## [Task directions]
The part below that opens with the line containing "Above: widget.ui from" and closes with the line containing "Left out of" should be copied exactly, minus any pictures.
Source data Start Marker
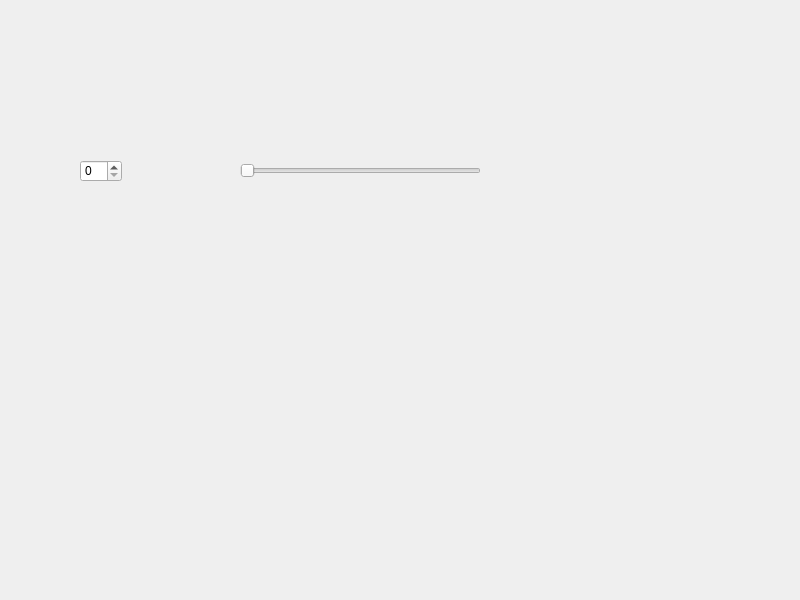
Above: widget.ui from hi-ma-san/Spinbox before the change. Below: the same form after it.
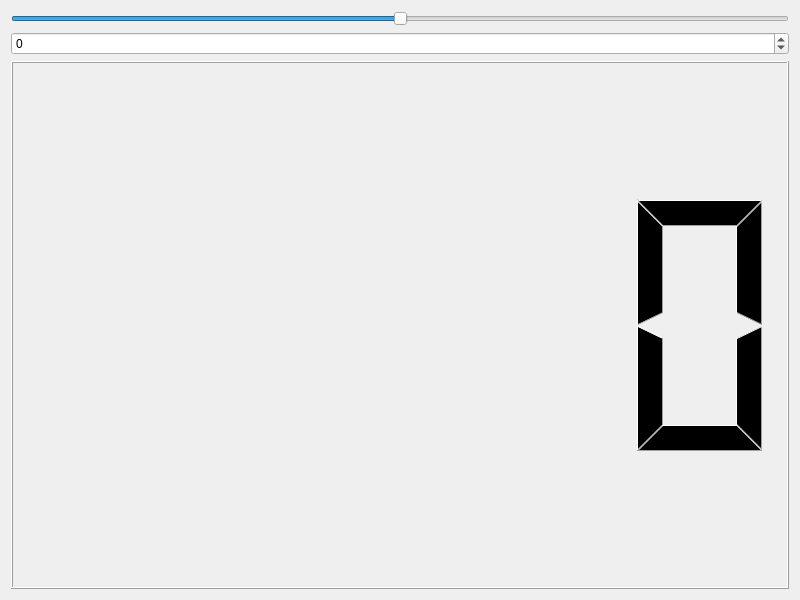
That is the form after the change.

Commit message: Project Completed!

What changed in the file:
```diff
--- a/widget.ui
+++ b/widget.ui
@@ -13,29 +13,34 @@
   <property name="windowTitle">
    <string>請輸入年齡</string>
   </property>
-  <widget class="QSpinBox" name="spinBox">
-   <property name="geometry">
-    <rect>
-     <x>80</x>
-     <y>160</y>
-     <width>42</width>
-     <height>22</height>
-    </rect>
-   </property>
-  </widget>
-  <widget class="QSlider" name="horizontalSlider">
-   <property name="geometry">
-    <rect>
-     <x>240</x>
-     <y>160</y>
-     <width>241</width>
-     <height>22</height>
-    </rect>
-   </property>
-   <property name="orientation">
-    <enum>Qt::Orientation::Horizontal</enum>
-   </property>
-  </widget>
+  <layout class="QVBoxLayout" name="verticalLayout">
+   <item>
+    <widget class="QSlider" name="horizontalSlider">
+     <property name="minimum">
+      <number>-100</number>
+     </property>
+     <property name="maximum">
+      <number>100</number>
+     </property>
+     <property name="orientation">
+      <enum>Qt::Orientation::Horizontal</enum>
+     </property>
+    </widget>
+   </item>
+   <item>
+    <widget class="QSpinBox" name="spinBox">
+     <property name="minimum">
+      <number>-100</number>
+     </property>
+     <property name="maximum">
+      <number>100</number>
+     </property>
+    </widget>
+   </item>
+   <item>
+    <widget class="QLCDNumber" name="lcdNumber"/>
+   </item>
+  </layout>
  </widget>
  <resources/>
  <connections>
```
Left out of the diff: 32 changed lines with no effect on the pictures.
Source data End Marker
Source data Start Marker
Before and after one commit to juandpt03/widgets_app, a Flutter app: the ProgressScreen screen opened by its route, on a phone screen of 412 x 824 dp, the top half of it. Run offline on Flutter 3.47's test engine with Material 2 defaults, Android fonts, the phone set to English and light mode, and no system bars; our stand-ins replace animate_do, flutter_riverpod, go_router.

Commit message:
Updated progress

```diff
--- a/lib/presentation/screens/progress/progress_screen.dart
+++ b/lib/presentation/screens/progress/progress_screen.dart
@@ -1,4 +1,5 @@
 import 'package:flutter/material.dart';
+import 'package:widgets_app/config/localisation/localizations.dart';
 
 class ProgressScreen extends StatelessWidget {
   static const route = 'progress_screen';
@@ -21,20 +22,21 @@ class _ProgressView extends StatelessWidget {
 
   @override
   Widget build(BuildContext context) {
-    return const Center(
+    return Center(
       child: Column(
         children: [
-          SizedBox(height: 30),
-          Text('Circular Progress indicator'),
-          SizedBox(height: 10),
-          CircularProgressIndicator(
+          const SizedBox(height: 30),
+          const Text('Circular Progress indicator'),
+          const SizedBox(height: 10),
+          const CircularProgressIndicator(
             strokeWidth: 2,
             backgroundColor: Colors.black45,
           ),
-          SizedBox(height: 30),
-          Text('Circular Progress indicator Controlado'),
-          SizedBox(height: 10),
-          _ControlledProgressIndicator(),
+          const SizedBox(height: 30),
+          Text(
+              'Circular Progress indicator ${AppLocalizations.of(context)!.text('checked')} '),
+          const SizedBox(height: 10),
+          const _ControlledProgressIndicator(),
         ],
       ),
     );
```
Source data End Marker
Source data Start Marker
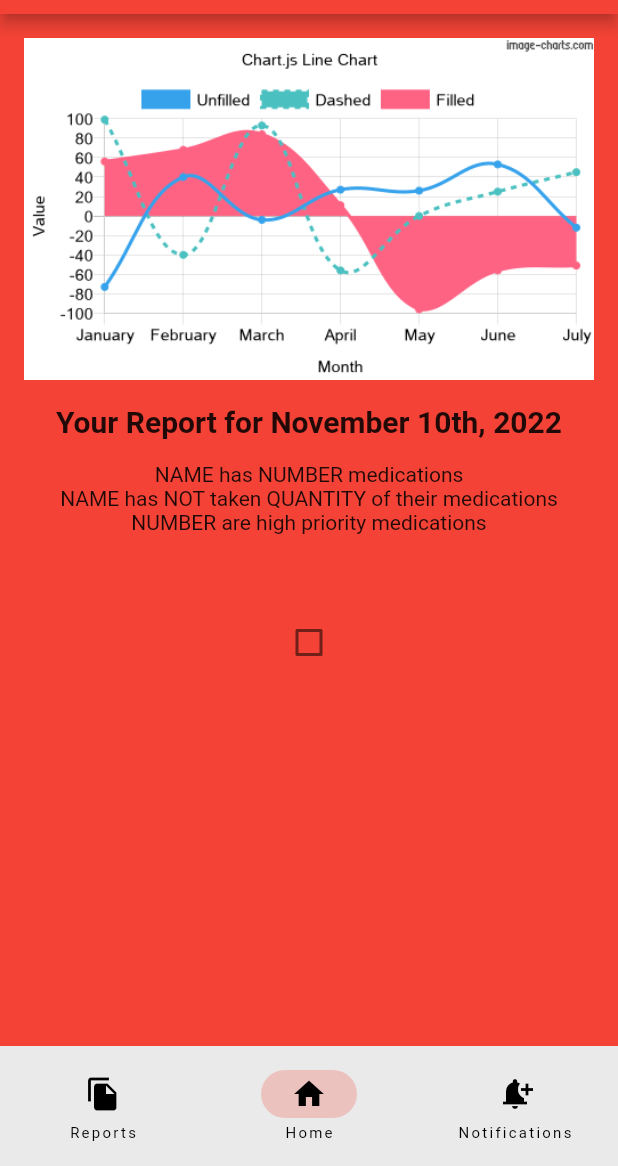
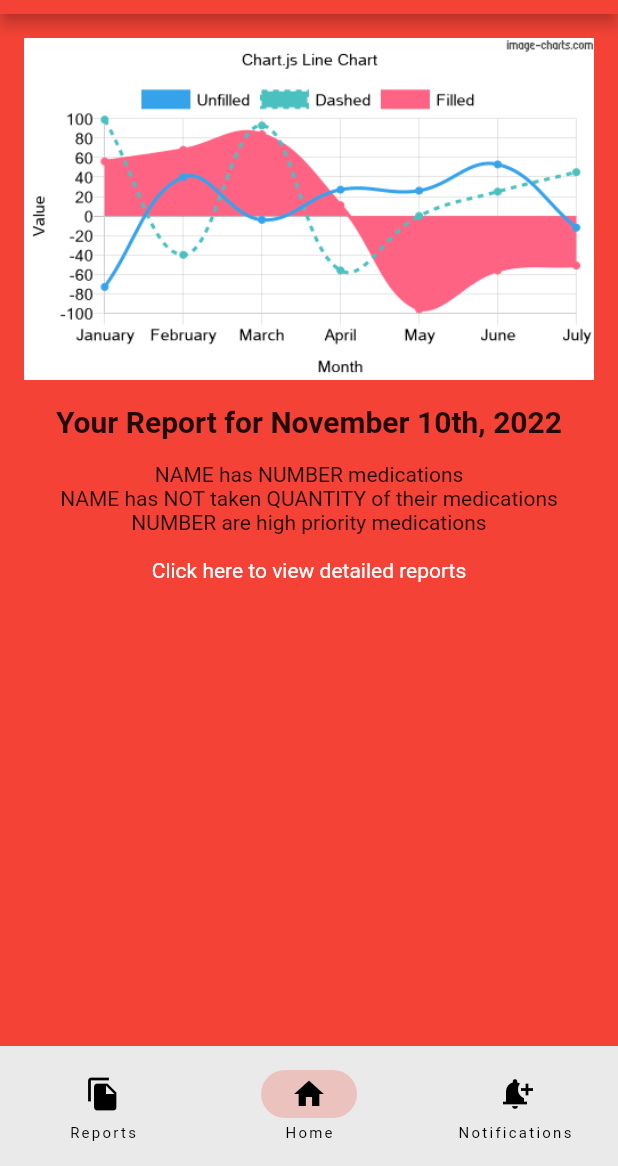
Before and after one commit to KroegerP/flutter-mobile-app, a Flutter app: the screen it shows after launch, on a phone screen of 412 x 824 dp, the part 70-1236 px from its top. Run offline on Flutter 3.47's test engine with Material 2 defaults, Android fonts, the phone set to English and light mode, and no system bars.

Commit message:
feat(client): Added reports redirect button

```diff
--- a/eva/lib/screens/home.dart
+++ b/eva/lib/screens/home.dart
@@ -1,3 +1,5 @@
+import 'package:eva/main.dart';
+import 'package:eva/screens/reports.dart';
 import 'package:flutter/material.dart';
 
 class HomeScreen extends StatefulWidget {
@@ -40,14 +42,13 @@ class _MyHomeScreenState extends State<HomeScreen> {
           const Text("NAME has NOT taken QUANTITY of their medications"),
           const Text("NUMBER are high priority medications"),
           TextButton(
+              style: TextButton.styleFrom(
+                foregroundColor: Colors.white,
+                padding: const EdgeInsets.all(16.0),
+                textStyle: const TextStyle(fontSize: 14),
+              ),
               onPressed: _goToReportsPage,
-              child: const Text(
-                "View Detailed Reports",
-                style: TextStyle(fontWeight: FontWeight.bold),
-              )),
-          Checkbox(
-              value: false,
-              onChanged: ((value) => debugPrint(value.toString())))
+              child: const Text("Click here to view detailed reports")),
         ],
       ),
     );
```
Source data End Marker
## [Exercise result]
Above: widget.ui from hi-ma-san/Spinbox before the change. Below: the same form after it.
That is the form after the change.

Commit message: Project Completed!

What changed in the file:
```diff
--- a/widget.ui
+++ b/widget.ui
@@ -13,29 +13,34 @@
   <property name="windowTitle">
    <string>請輸入年齡</string>
   </property>
-  <widget class="QSpinBox" name="spinBox">
-   <property name="geometry">
-    <rect>
-     <x>80</x>
-     <y>160</y>
-     <width>42</width>
-     <height>22</height>
-    </rect>
-   </property>
-  </widget>
-  <widget class="QSlider" name="horizontalSlider">
-   <property name="geometry">
-    <rect>
-     <x>240</x>
-     <y>160</y>
-     <width>241</width>
-     <height>22</height>
-    </rect>
-   </property>
-   <property name="orientation">
-    <enum>Qt::Orientation::Horizontal</enum>
-   </property>
-  </widget>
+  <layout class="QVBoxLayout" name="verticalLayout">
+   <item>
+    <widget class="QSlider" name="horizontalSlider">
+     <property name="minimum">
+      <number>-100</number>
+     </property>
+     <property name="maximum">
+      <number>100</number>
+     </property>
+     <property name="orientation">
+      <enum>Qt::Orientation::Horizontal</enum>
+     </property>
+    </widget>
+   </item>
+   <item>
+    <widget class="QSpinBox" name="spinBox">
+     <property name="minimum">
+      <number>-100</number>
+     </property>
+     <property name="maximum">
+      <number>100</number>
+     </property>
+    </widget>
+   </item>
+   <item>
+    <widget class="QLCDNumber" name="lcdNumber"/>
+   </item>
+  </layout>
  </widget>
  <resources/>
  <connections>
```
Left out of the diff: 32 changed lines with no effect on the pictures.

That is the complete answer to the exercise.